I genuinely did think I would do more. I truly did believe that I would conquer Trinity. It goes without saying that I did not. While I can honestly state that I am not consumed by a sense of longing and regret, I cannot shake the sense that there is some small amount of opportunity I have lost. I suppose, as the big bad world looms before me, I am preemptively pining the extraordinary convenience for trying new things which Trinity offers. 

Of course, there is still time. I know this. But with the ticking clock echoing in my ear, I do have a score to settle. I have listened to the phrase “your college years will be the best years of your life” too many times to be passive about it anymore. I do not know if this phrase is true, yet I rather hope it’s not, as my college years are soon to come to an end. Life would become rather depressing if I knew myself to be past the best of it. Regardless of its validity, the cliché shrouds what college truly is: a sobering knock to the balls.

I made the most amazing friends. I lost one or two of those friends. I drank far too much coffee. I spent so much time laughing, crying, studying, masturbating, singing, acting, joking, learning, travelling, moaning, working, and worrying. For all the opportunities, experiences, pints and stories, college is hard. I do not for an instant pretend to have shared the same hardship as those who have had to work absurd hours to keep the Dublin landlords at bay, nor have I endured anything comparable to the challenges faced by so many who have struggled with personal or familial strains. I am absurdly lucky; I do honestly know this. I cannot, to the envy of most, claim to have experienced any great adversity while at Trinity.

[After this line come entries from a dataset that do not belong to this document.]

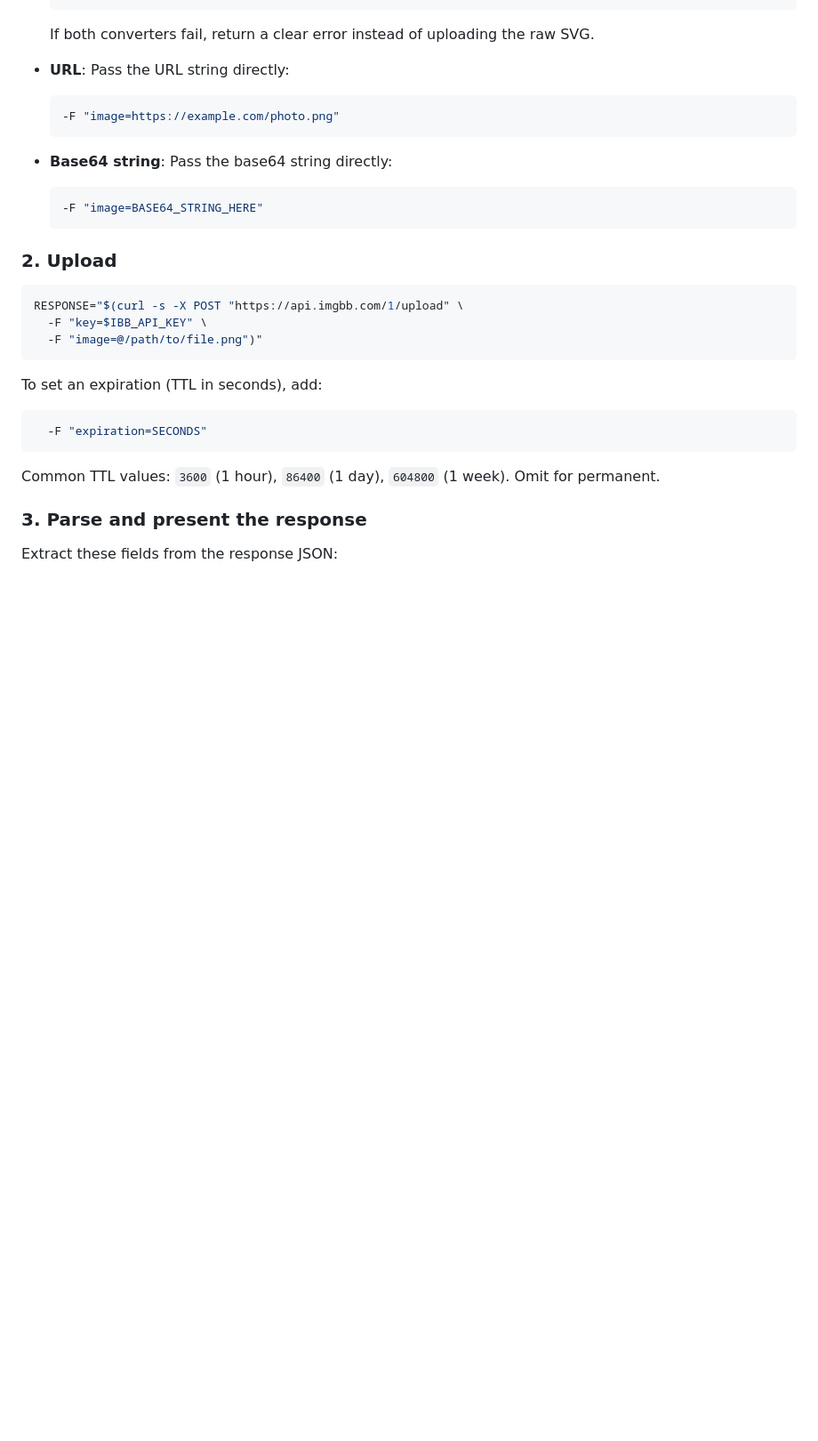
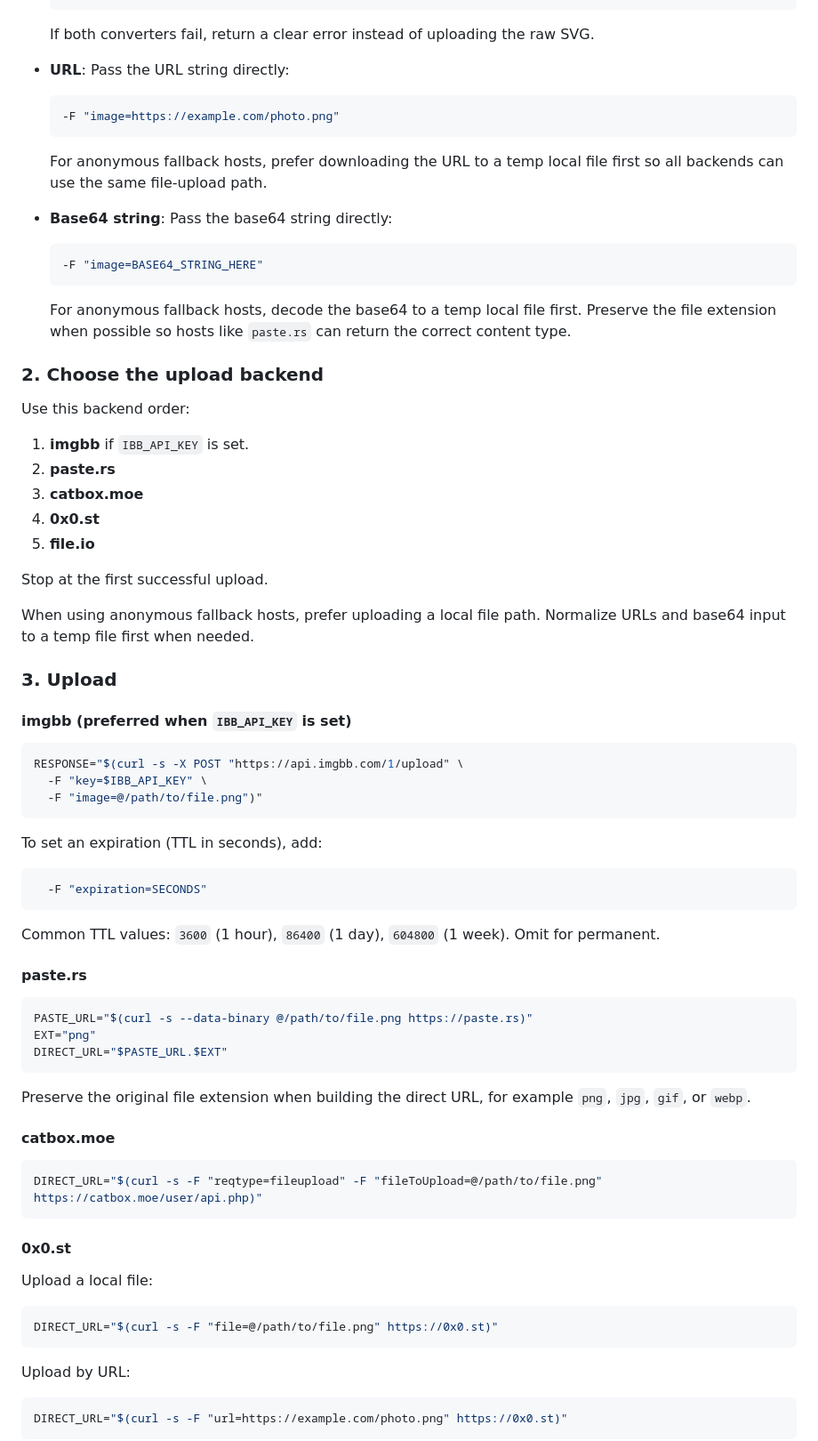
Before and after one commit to o-az/skills, a Markdown page: skills/upload-image/SKILL.md, the part around one of its changes. Shown at 89% size. Drawn GitHub-style; blank space fills up the shorter version.

Commit message:
chore: refine upload-image skill

````diff
--- a/skills/upload-image/SKILL.md
+++ b/skills/upload-image/SKILL.md
@@ -88,12 +90,33 @@ Determine the input type and prepare the curl `-F` flag accordingly:
   -F "image=https://example.com/photo.png"
   ```
 
+  For anonymous fallback hosts, prefer downloading the URL to a temp local file first so all backends can use the same file-upload path.
+
 - **Base64 string**: Pass the base64 string directly:
+
   ```bash
   -F "image=BASE64_STRING_HERE"
   ```
 
-### 2. Upload
+  For anonymous fallback hosts, decode the base64 to a temp local file first. Preserve the file extension when possible so hosts like `paste.rs` can return the correct content type.
+
+### 2. Choose the upload backend
+
+Use this backend order:
+
+1. **imgbb** if `IBB_API_KEY` is set.
+2. **paste.rs**
+3. **catbox.moe**
+4. **0x0.st**
+5. **file.io**
+
+Stop at the first successful upload.
+
+When using anonymous fallback hosts, prefer uploading a local file path. Normalize URLs and base64 input to a temp file first when needed.
+
+### 3. Upload
+
+#### imgbb (preferred when `IBB_API_KEY` is set)
 
 ```bash
 RESPONSE="$(curl -s -X POST "https://api.imgbb.com/1/upload" \
@@ -109,6 +132,33 @@ To set an expiration (TTL in seconds), add:
 
 Common TTL values: `3600` (1 hour), `86400` (1 day), `604800` (1 week). Omit for permanent.
 
-### 3. Parse and present the response
+#### paste.rs
 
-Extract these fields from the response JSON:
+```bash
+PASTE_URL="$(curl -s --data-binary @/path/to/file.png https://paste.rs)"
+EXT="png"
+DIRECT_URL="$PASTE_URL.$EXT"
+```
+
+Preserve the original file extension when building the direct URL, for example `png`, `jpg`, `gif`, or `webp`.
+
+#### catbox.moe
+
+```bash
+DIRECT_URL="$(curl -s -F "reqtype=fileupload" -F "fileToUpload=@/path/to/file.png" https://catbox.moe/user/api.php)"
+```
+
+#### 0x0.st
+
+Upload a local file:
+
+```bash
+DIRECT_URL="$(curl -s -F "file=@/path/to/file.png" https://0x0.st)"
+```
+
+Upload by URL:
+
+```bash
+DIRECT_URL="$(curl -s -F "url=https://example.com/photo.png" https://0x0.st)"
+```
+
````
Also changed, not shown: other parts of skills/upload-image/SKILL.md (+32 -8 lines).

But I have experienced the Trinity that welcomes you to your twenties by constantly reminding you that you don’t really know anything, that you don’t have your life perfectly worked out, and that your penis is substantially smaller than you pretend it is. The comfort of this is the knowledge that such is the case for most of us. 

“I spent the guts of 18 years looking forward to college. Ultimately, it has not been what I expected or planned.”

So to every Freshers’ leaflet and article that claimed this would indeed be four years of pure fun, friendships and fetishes – I must say no. I spent the guts of 18 years looking forward to college. Ultimately, it has not been what I expected or planned. But it has been a lot, and for better or worse, I have shared experiences which have impacted the wanky notion I hold of myself. I have promised myself that, over the next year, I shall write some of them, reflect upon the absurdity of most of them, and probably conclude that I am all the better for them. And who knows? All going well, I shall adapt them for a novel. I shall call it “Ordinary Blokes”. People would eat that shit up.